February 20, 2013
A new computer now operating at University College London mimics the randomness found in nature and can instantly recover from crashes by repairing its own corrupted data. Such a machine could be instrumental in keeping mission-critical systems working at all times in the face of technological breakdowns. For example, it could allow drones to reprogram themselves in the face of combat damage.
It could also help in building realistic models of the human brain. “Everyday computers are ill suited to modeling natural processes such as how neurons work or how bees swarm. This is because they plod along sequentially, executing one instruction at a time,” writes New Scientist.
“Nature isn’t like that,” said UCL computer scientist Peter Bentley. “Its processes are distributed, decentralized and probabilistic.

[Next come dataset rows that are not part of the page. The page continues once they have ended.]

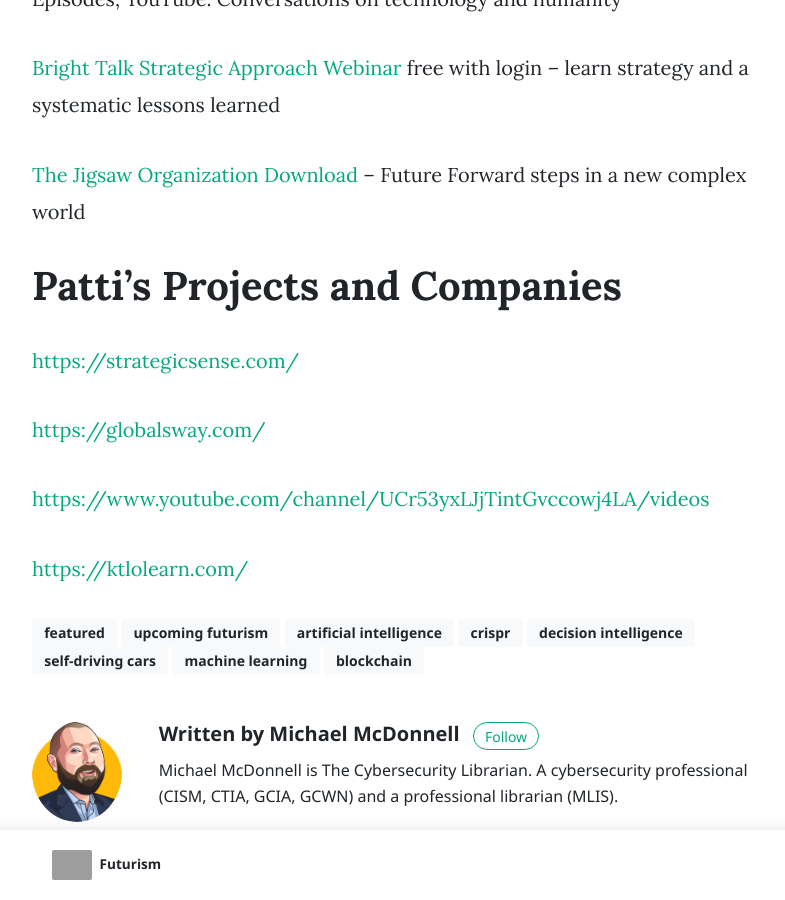
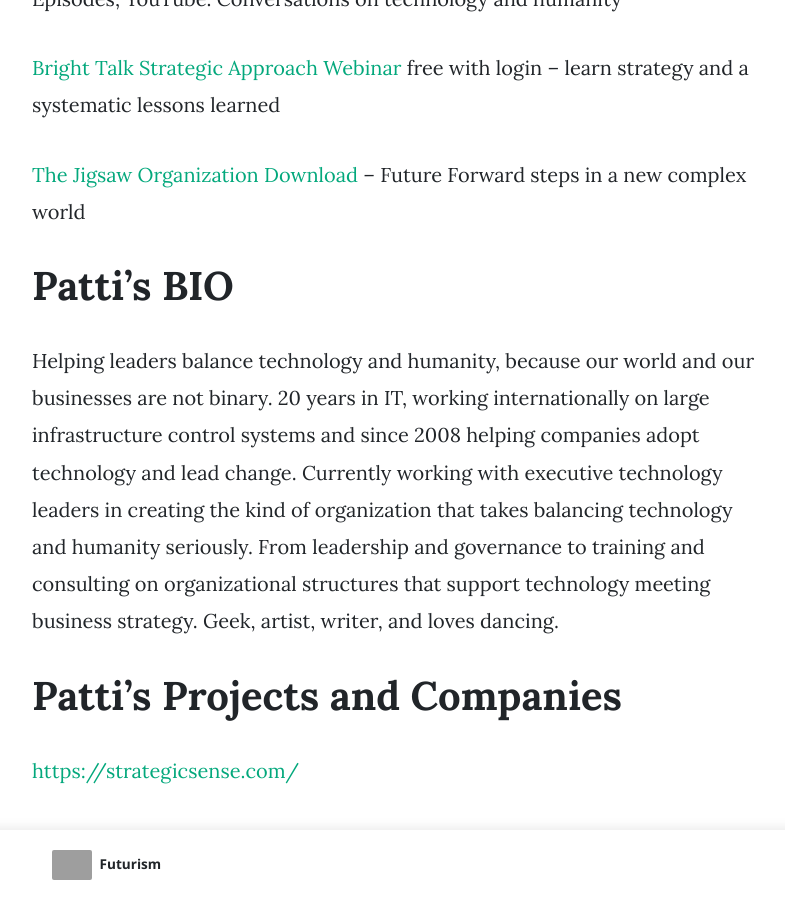
Before and after one commit to cyberlibrarian/cyberlibrarian.github.io, a Jekyll site: the page built from _posts/2020-08-20-Next-Level-Mentorship.md, in a window 1280 px wide and 900 px high, scrolled down 1626 px. Shown: the whole window, without its empty margins (53-838 px from the left). Built offline with Jekyll 4.4.1, drawn with Linux system fonts in a browser that asks for light colours; nearby versions of some CDN libraries; comment, search, counter and statistics services are not loaded; grey boxes are pictures that could not be loaded.

Commit message:
updated mentorship post

```diff
--- a/_posts/2020-08-20-Next-Level-Mentorship.md
+++ b/_posts/2020-08-20-Next-Level-Mentorship.md
@@ -47,6 +47,9 @@ Other links that may be of interest??
 
 [The Jigsaw Organization Download](https://www.scopism.com/the-jigsaw-organization-putting-the-pieces-back-together/) – Future Forward steps in a new complex world
 
+# Patti's BIO
+
+Helping leaders balance technology and humanity, because our world and our businesses are not binary. 20 years in IT, working internationally on large infrastructure control systems and since 2008 helping companies adopt technology and lead change. Currently working with executive technology leaders in creating the kind of organization that takes balancing technology and humanity seriously. From leadership and governance to training and consulting on organizational structures that support technology meeting business strategy. Geek, artist, writer, and loves dancing.
 
 # Patti's Projects and Companies
 
```
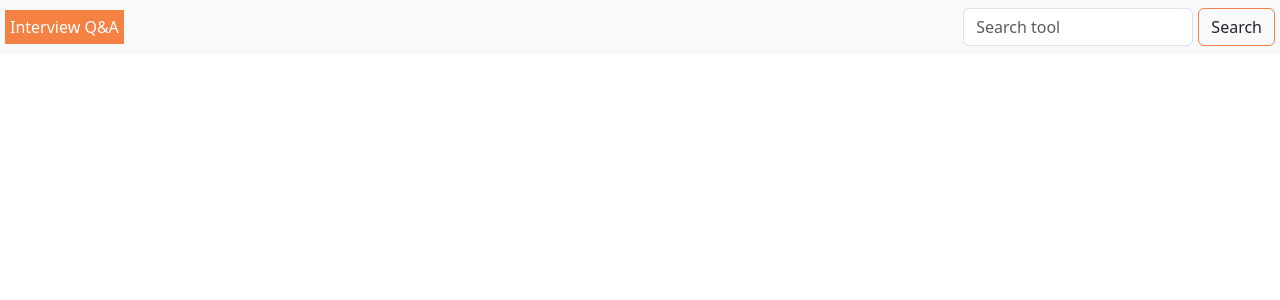
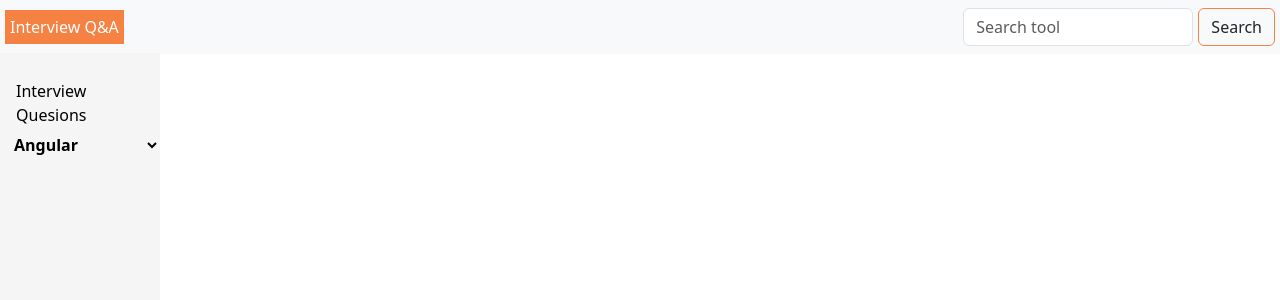
Before and after one commit to VenkyDevEnv/Q-A, an Angular app: page / in a window 1280 px wide. Shown: the top 300 px of the page. Built offline with nearby package versions, Linux system fonts and the light colour scheme.

Commit message:
Added sideNav

```diff
--- a/src/app/app.module.ts
+++ b/src/app/app.module.ts
@@ -4,9 +4,10 @@ import { BrowserModule } from '@angular/platform-browser';
 import { AppRoutingModule } from './app-routing.module';
 import { AppComponent } from './app.component';
 import { HomeComponent } from './home/home.component';
+import { SideNavComponent } from './side-nav/side-nav.component';
 
 @NgModule({
-  declarations: [AppComponent, HomeComponent],
+  declarations: [AppComponent, HomeComponent, SideNavComponent],
   imports: [BrowserModule, AppRoutingModule],
   providers: [],
   bootstrap: [AppComponent],
--- a/src/app/home/home.component.css
+++ b/src/app/home/home.component.css
@@ -1,3 +1,6 @@
+.topNav {
+  background-color: #f5f5f5;
+}
 .logo {
   width: 100px;
   height: 80px;
--- a/src/app/home/home.component.html
+++ b/src/app/home/home.component.html
@@ -20,4 +20,5 @@
       </div>
     </nav>
   </div>
+  <app-side-nav></app-side-nav>
 </div>
--- /dev/null
+++ b/src/app/side-nav/side-nav.component.css
@@ -0,0 +1,52 @@
+.sidenav {
+  height: 100%;
+  width: 160px;
+  position: fixed;
+  margin-top: 53px;
+  z-index: 1;
+  top: 0;
+  left: 0;
+  background-color: #f5f5f5;
+  overflow-x: hidden;
+  padding-top: 20px;
+}
+
+.sidenav a {
+  padding: 6px 8px 6px 16px;
+  text-decoration: none;
+  font-size: 16px;
+  display: block;
+}
+
+.sidenav a:hover {
+  color: #0000;
+}
+
+.main {
+  margin-left: 160px; /* Same as the width of the sidenav */
+  font-size: 28px; /* Increased text to enable scrolling */
+  padding: 0px 10px;
+}
+
+@media screen and (max-height: 450px) {
+  .sidenav {
+    padding-top: 15px;
+  }
+  .sidenav a {
+    font-size: 18px;
+  }
+}
+
+.sidNavHeading {
+  color: black;
+}
+
+.select {
+  text-decoration: none;
+  padding-left: 10px;
+  width: 100%;
+  margin-right: 15px;
+  border: none;
+  background-color: #f5f5f5;
+  font-weight: 600;
+}
--- /dev/null
+++ b/src/app/side-nav/side-nav.component.html
@@ -0,0 +1,9 @@
+<div class="sidenav">
+  <a class="sidNavHeading" href="#about">Interview Quesions</a>
+  <select class="select" name="cars" id="cars">
+    <option value="volvo">Angular</option>
+    <option value="saab">JavaScript</option>
+    <option value="mercedes">Python</option>
+    <option value="audi">SQL</option>
+  </select>
+</div>
```
Also changed, not shown: src/app/side-nav/side-nav.component.ts (added, +10 -0 lines), 1 other file (tests, documents, lock files or other folders).
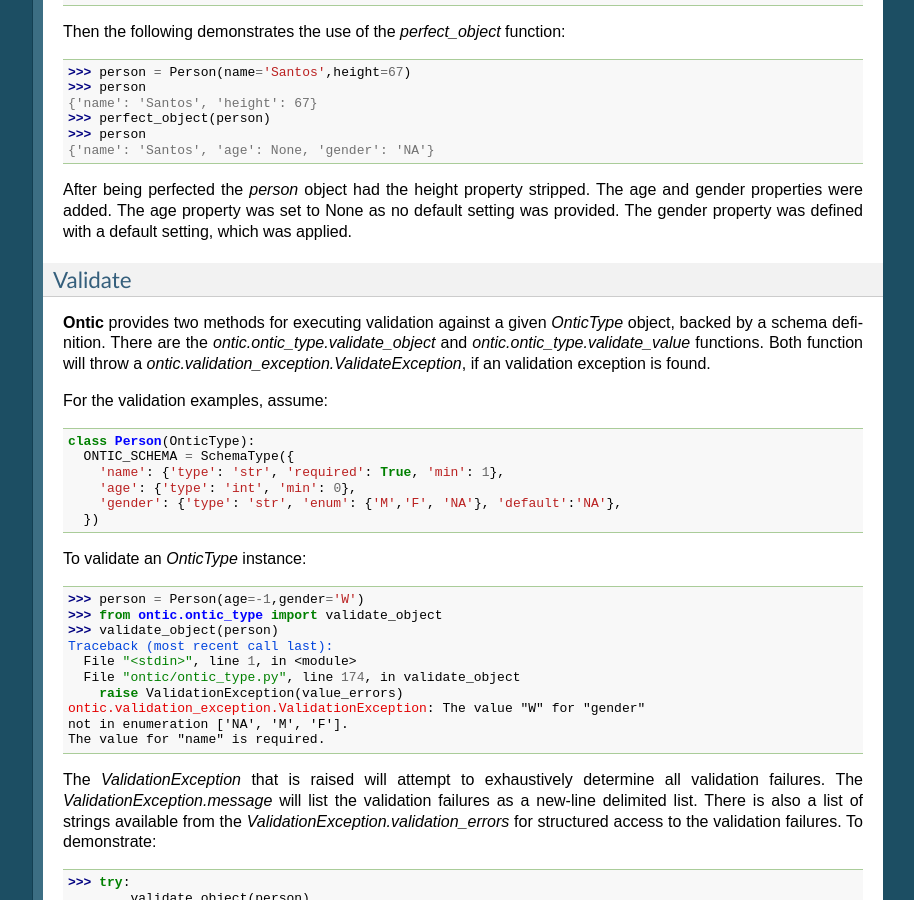
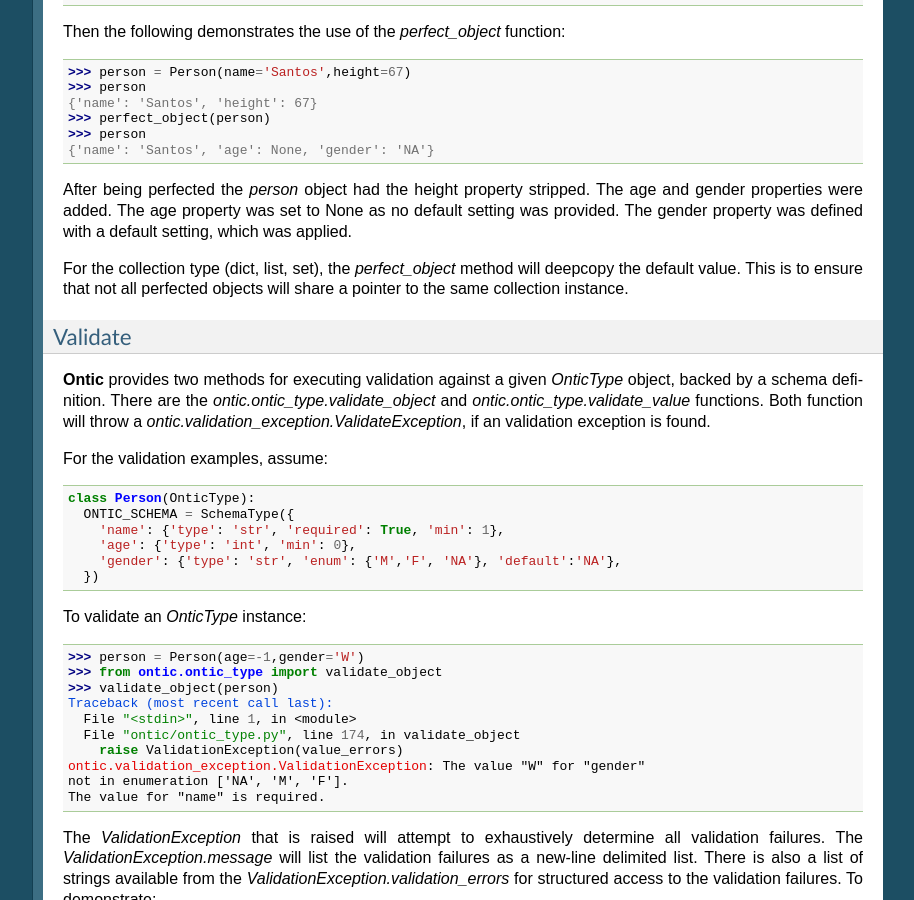
Before and after one commit to neoinsanity/ontic, a Sphinx documentation site: the page built from doc/ontic.rst, in a window 1280 px wide and 900 px high, scrolled down 4881 px. Shown: the whole window, without its empty margins (187-1101 px from the left). Built offline with Sphinx 7.4.7, drawn with Linux system fonts in a browser that asks for light colours.

Commit message:
Added documentation for the deep copy feature of perfect_object on collection type defaults.

```diff
--- a/doc/ontic.rst
+++ b/doc/ontic.rst
@@ -264,6 +264,10 @@ The age and gender properties were added. The age property was set to None as
 no default setting was provided. The gender property was defined with a
 default setting, which was applied.
 
+For the collection type (dict, list, set), the *perfect_object* method will
+deepcopy the default value. This is to ensure that not all perfected objects
+will share a pointer to the same collection instance.
+
 Validate
 ---------
 
```
Also changed, not shown: 1 other file.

And they are fault tolerant, able to heal themselves. A computer should be able to do that.”
New Scientist describes why today’s computers are not a great fit for advancements in modeling. “Today’s computers work steadily through a list of instructions: one is fetched from the memory and executed, then the result of the computation is stashed in memory. That is then repeated – all under the control of a sequential timer called a program counter. While the method is great for number-crunching, it doesn’t lend itself to simultaneous operations.”
For this new computer now operating at UCL, Bentley and UCL’s Christos Sakellariou “have created a computer in which data is married up with instructions on what to do with it. For example, it links the temperature outside with what to do if it’s too hot. It then divides the results up into pools of digital entities called ‘systems,’” according to the article.
Bentley further explained how the systems work together. “Each system has a memory containing context-sensitive data that means it can only interact with other, similar systems. Rather than using a program counter, the systems are executed at times chosen by a pseudorandom number generator, designed to mimic nature’s randomness. The systems carry out their instructions simultaneously, with no one system taking precedence over the others, says Bentley.”